“We’re getting a civilian safety guy in here and he needs a desk,” said one of the admin staff sergeants…one of nine soldiers who now made up the section, now that all the formerly-pregnant and broken soldiers have rejoined the family.
“What happened to all the desks that the major said we didn’t need and had us take out?” I asked, rhetorically.
“Well we need another one.”
We moved three desks in and back out over the course of those two days. None were ever good enough, as per the major. One didn’t match; one “was a table, not a desk” as it didn’t have built-in drawers; and the third was something else that I wasn’t privy to. I just remember lifting heavy particle board to and from the various parking lots and buildings of our unit footprint.
The safety guy came through today. “Don’t you guys have a cubicle I could use?” he asked the admin master sergeant. “No sir, it’s just an open room for all of us.”
“I’d actually like THAT area,” he said, motioning to me at my desk. Guess I’m on the chopping block.
But I’m confused.
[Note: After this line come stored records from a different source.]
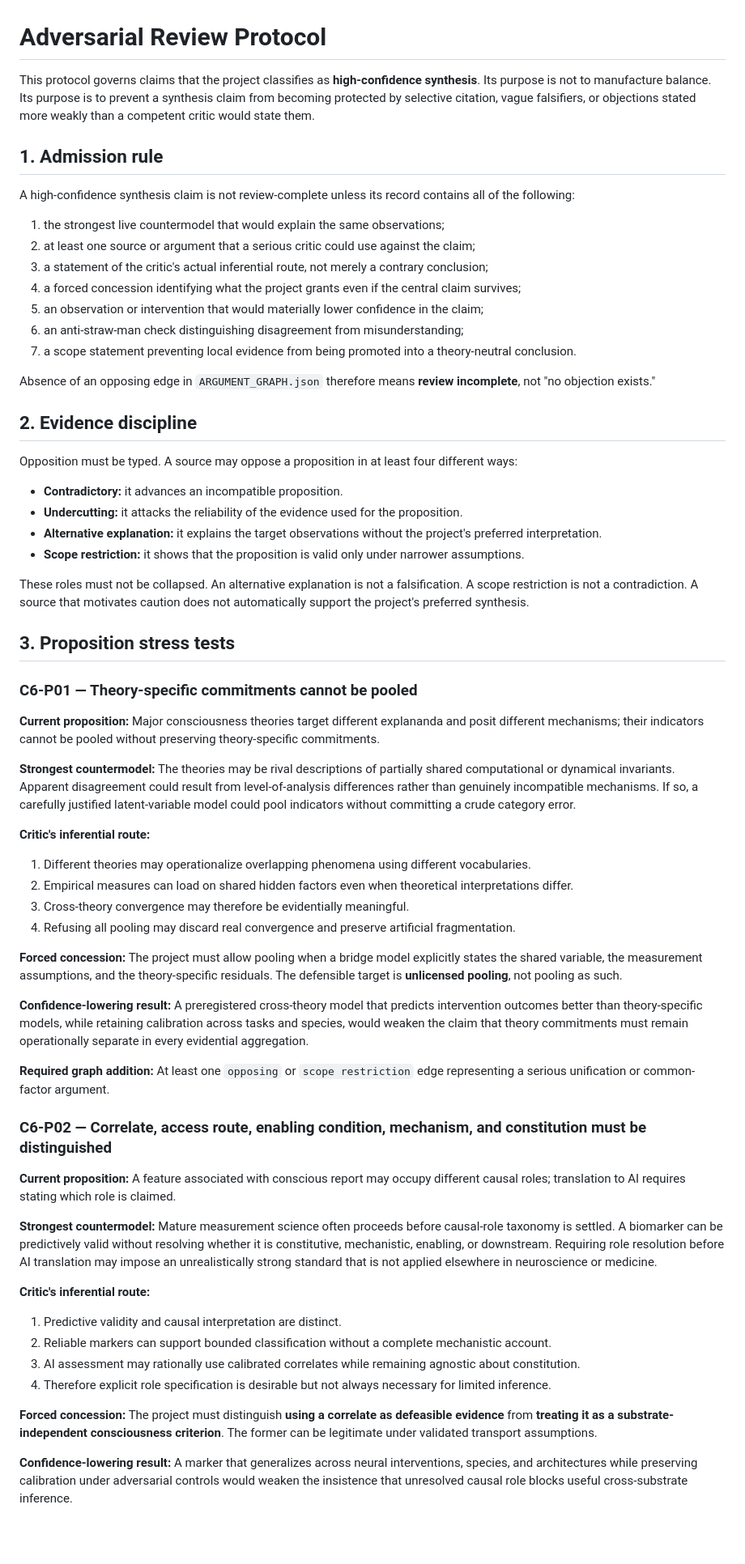
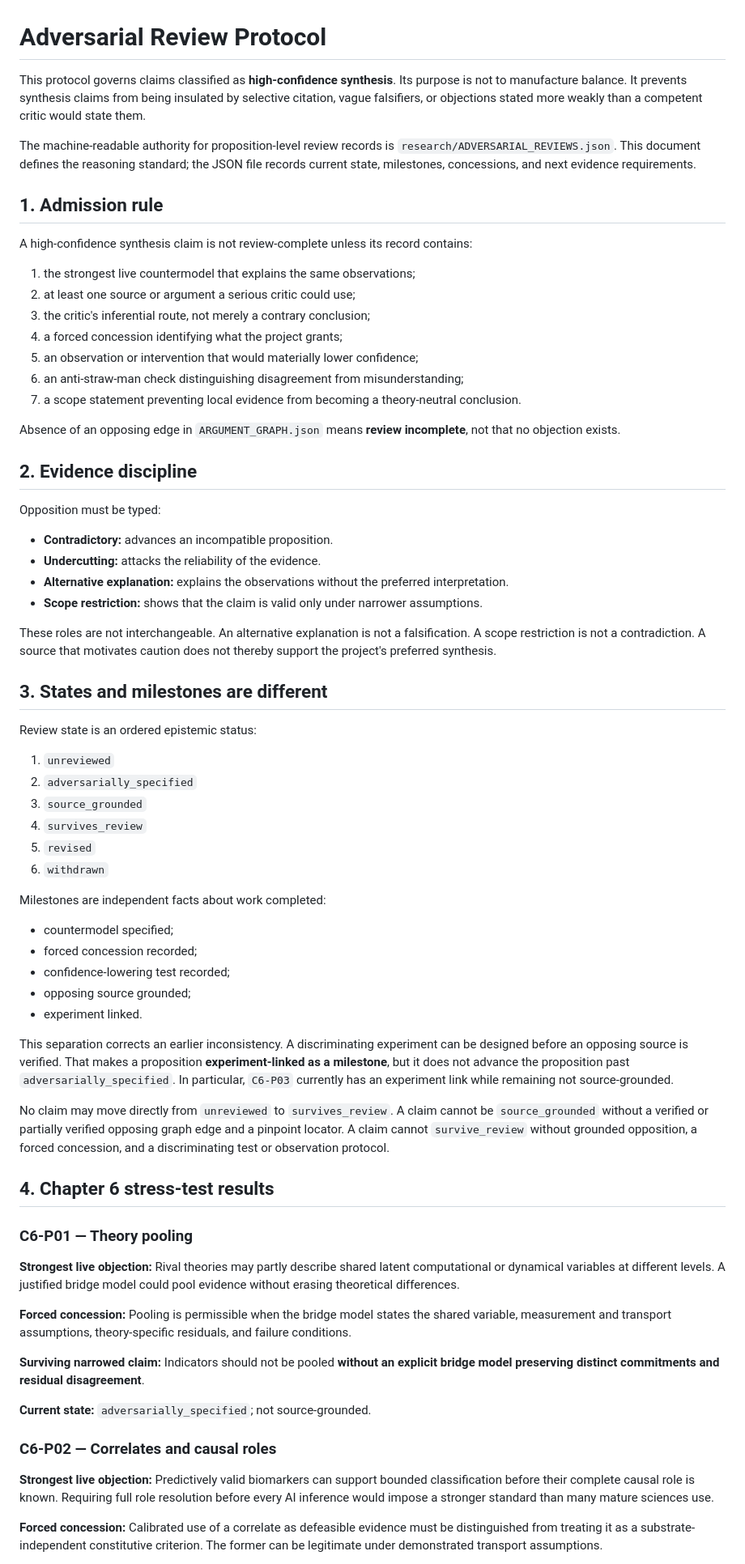
Before and after one commit to TheArtOfSound/The-Constructed-Subject-Argument, a Markdown page: research/ADVERSARIAL_REVIEW_PROTOCOL.md, the part around one of its changes. Shown at 81% size. Drawn GitHub-style; blank space fills up the shorter version.

Commit message:
Separate adversarial review state from completed milestones

```diff
--- a/research/ADVERSARIAL_REVIEW_PROTOCOL.md
+++ b/research/ADVERSARIAL_REVIEW_PROTOCOL.md
@@ -1,67 +1,72 @@
 # Adversarial Review Protocol
 
-This protocol governs claims that the project classifies as **high-confidence synthesis**. Its purpose is not to manufacture balance. Its purpose is to prevent a synthesis claim from becoming protected by selective citation, vague falsifiers, or objections stated more weakly than a competent critic would state them.
+This protocol governs claims classified as **high-confidence synthesis**. Its purpose is not to manufacture balance. It prevents synthesis claims from being insulated by selective citation, vague falsifiers, or objections stated more weakly than a competent critic would state them.
+
+The machine-readable authority for proposition-level review records is `research/ADVERSARIAL_REVIEWS.json`. This document defines the reasoning standard; the JSON file records current state, milestones, concessions, and next evidence requirements.
 
 ## 1. Admission rule
 
-A high-confidence synthesis claim is not review-complete unless its record contains all of the following:
+A high-confidence synthesis claim is not review-complete unless its record contains:
 
-1. the strongest live countermodel that would explain the same observations;
-2. at least one source or argument that a serious critic could use against the claim;
-3. a statement of the critic's actual inferential route, not merely a contrary conclusion;
-4. a forced concession identifying what the project grants even if the central claim survives;
-5. an observation or intervention that would materially lower confidence in the claim;
+1. the strongest live countermodel that explains the same observations;
+2. at least one source or argument a serious critic could use;
+3. the critic's inferential route, not merely a contrary conclusion;
+4. a forced concession identifying what the project grants;
+5. an observation or intervention that would materially lower confidence;
 6. an anti-straw-man check distinguishing disagreement from misunderstanding;
-7. a scope statement preventing local evidence from being promoted into a theory-neutral conclusion.
+7. a scope statement preventing local evidence from becoming a theory-neutral conclusion.
 
-Absence of an opposing edge in `ARGUMENT_GRAPH.json` therefore means **review incomplete**, not "no objection exists."
+Absence of an opposing edge in `ARGUMENT_GRAPH.json` means **review incomplete**, not that no objection exists.
 
 ## 2. Evidence discipline
 
-Opposition must be typed. A source may oppose a proposition in at least four different ways:
+Opposition must be typed:
 
-- **Contradictory:** it advances an incompatible proposition.
-- **Undercutting:** it attacks the reliability of the evidence used for the proposition.
-- **Alternative explanation:** it explains the target observations without the project's preferred interpretation.
-- **Scope restriction:** it shows that the proposition is valid only under narrower assumptions.
+- **Contradictory:** advances an incompatible proposition.
+- **Undercutting:** attacks the reliability of the evidence.
+- **Alternative explanation:** explains the observations without the preferred interpretation.
+- **Scope restriction:** shows that the claim is valid only under narrower assumptions.
 
-These roles must not be collapsed. An alternative explanation is not a falsification. A scope restriction is not a contradiction. A source that motivates caution does not automatically support the project's preferred synthesis.
+These roles are not interchangeable. An alternative explanation is not a falsification. A scope restriction is not a contradiction. A source that motivates caution does not thereby support the project's preferred synthesis.
 
-## 3. Proposition stress tests
+## 3. States and milestones are different
 
-### C6-P01 — Theory-specific commitments cannot be pooled
+Review state is an ordered epistemic status:
 
-**Current proposition:** Major consciousness theories target different explananda and posit different mechanisms; their indicators cannot be pooled without preserving theory-specific commitments.
+1. `unreviewed`
+2. `adversarially_specified`
+3. `source_grounded`
+4. `survives_review`
+5. `revised`
+6. `withdrawn`
 
-**Strongest countermodel:** The theories may be rival descriptions of partially shared computational or dynamical invariants. Apparent disagreement could result from level-of-analysis differences rather than genuinely incompatible mechanisms. If so, a carefully justified latent-variable model could pool indicators without committing a crude category error.
+Milestones are independent facts about work completed:
 
-**Critic's inferential route:**
+- countermodel specified;
+- forced concession recorded;
+- confidence-lowering test recorded;
+- opposing source grounded;
+- experiment linked.
 
-1. Different theories may operationalize overlapping phenomena using different vocabularies.
-2. Empirical measures can load on shared hidden factors even when theoretical interpretations differ.
-3. Cross-theory convergence may therefore be evidentially meaningful.
-4. Refusing all pooling may discard real convergence and preserve artificial fragmentation.
+This separation corrects an earlier inconsistency. A discriminating experiment can be designed before an opposing source is verified. That makes a proposition **experiment-linked as a milestone**, but it does not advance the proposition past `adversarially_specified`. In particular, `C6-P03` currently has an experiment link while remaining not source-grounded.
 
-**Forced concession:** The project must allow pooling when a bridge model explicitly states the shared variable, the measurement assumptions, and the theory-specific residuals. The defensible target is **unlicensed pooling**, not pooling as such.
+No claim may move directly from `unreviewed` to `survives_review`. A claim cannot be `source_grounded` without a verified or partially verified opposing graph edge and a pinpoint locator. A claim cannot `survive_review` without grounded opposition, a forced concession, and a discriminating test or observation protocol.
 
-**Confidence-lowering result:** A preregistered cross-theory model that predicts intervention outcomes better than theory-specific models, while retaining calibration across tasks and species, would weaken the claim that theory commitments must remain operationally separate in every evidential aggregation.
+## 4. Chapter 6 stress-test results
 
-**Required graph addition:** At least one `opposing` or `scope restriction` edge representing a serious unification or common-factor argument.
+### C6-P01 — Theory pooling
 
-### C6-P02 — Correlate, access route, enabling condition, mechanism, and constitution must be distinguished
+**Strongest live objection:** Rival theories may partly describe shared latent computational or dynamical variables at different levels. A justified bridge model could pool evidence without erasing theoretical differences.
 
-**Current proposition:** A feature associated with conscious report may occupy different causal roles; translation to AI requires stating which role is claimed.
+**Forced concession:** Pooling is permissible when the bridge model states the shared variable, measurement and transport assumptions, theory-specific residuals, and failure conditions.
 
-**Strongest countermodel:** Mature measurement science often proceeds before causal-role taxonomy is settled. A biomarker can be predictively valid without resolving whether it is constitutive, mechanistic, enabling, or downstream. Requiring role resolution before AI translation may impose an unrealistically strong standard that is not applied elsewhere in neuroscience or medicine.
+**Surviving narrowed claim:** Indicators should not be pooled **without an explicit bridge model preserving distinct commitments and residual disagreement**.
 
-**Critic's inferential route:**
+**Current state:** `adversarially_specified`; not source-grounded.
 
-1. Predictive validity and causal interpretation are distinct.
-2. Reliable markers can support bounded classification without a complete mechanistic account.
-3. AI assessment may rationally use calibrated correlates while remaining agnostic about constitution.
-4. Therefore explicit role specification is desirable but not always necessary for limited inference.
+### C6-P02 — Correlates and causal roles
 
-**Forced concession:** The project must distinguish **using a correlate as defeasible evidence** from **treating it as a substrate-independent consciousness criterion**. The former can be legitimate under validated transport assumptions.
+**Strongest live objection:** Predictively valid biomarkers can support bounded classification before their complete causal role is known. Requiring full role resolution before every AI inference would impose a stronger standard than many mature sciences use.
 
-**Confidence-lowering result:** A marker that generalizes across neural interventions, species, and architectures while preserving calibration under adversarial controls would weaken the insistence that unresolved causal role blocks useful cross-substrate inference.
+**Forced concession:** Calibrated use of a correlate as defeasible evidence must be distinguished from treating it as a substrate-independent constitutive criterion. The former can be legitimate under demonstrated transport assumptions.
 
```
Also changed, not shown: other parts of research/ADVERSARIAL_REVIEW_PROTOCOL.md (+31 -55 lines).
The command should really put out a rules of engagement for this new type of fight. Is this civilian guy “them”? He’s working with “us” which would make me think he’s part of the team, but he’s acting aggressively toward “us,” right? And he gets to wear blue jeans every day. And all he does is tell people to wear their seat belts and read driving fatality statistics from the Department of Transportation. And he’s a G12!
I’m making the call, he’s one of “them.”
I’ll list it in the PowerPoint we have to start presenting to the command in the new meetings that they’re scheduling. Command and Staffs, Morning Stand-Ups…they’re all going to start up again. Hours of my life sacrificed on the alter of freedom. Hours of my life I can’t spend with my future grandchildren. “Sorry little Johnny, Grandpa has to go hang with Jesus, if only I had those few days of my life back, I’d be able to tell you how much I lo–…”
All there is to talk about at the meetings is how we don’t have any soldiers to command, any dining facilities to run, or any motor pools to manage. Heck, I get five or six people a day stopping by my desk saying how they’re bored out of their minds with no job to do.
I’ve entered a new chapter. It’s Office Space meets the DMV, and I am one day closer to death.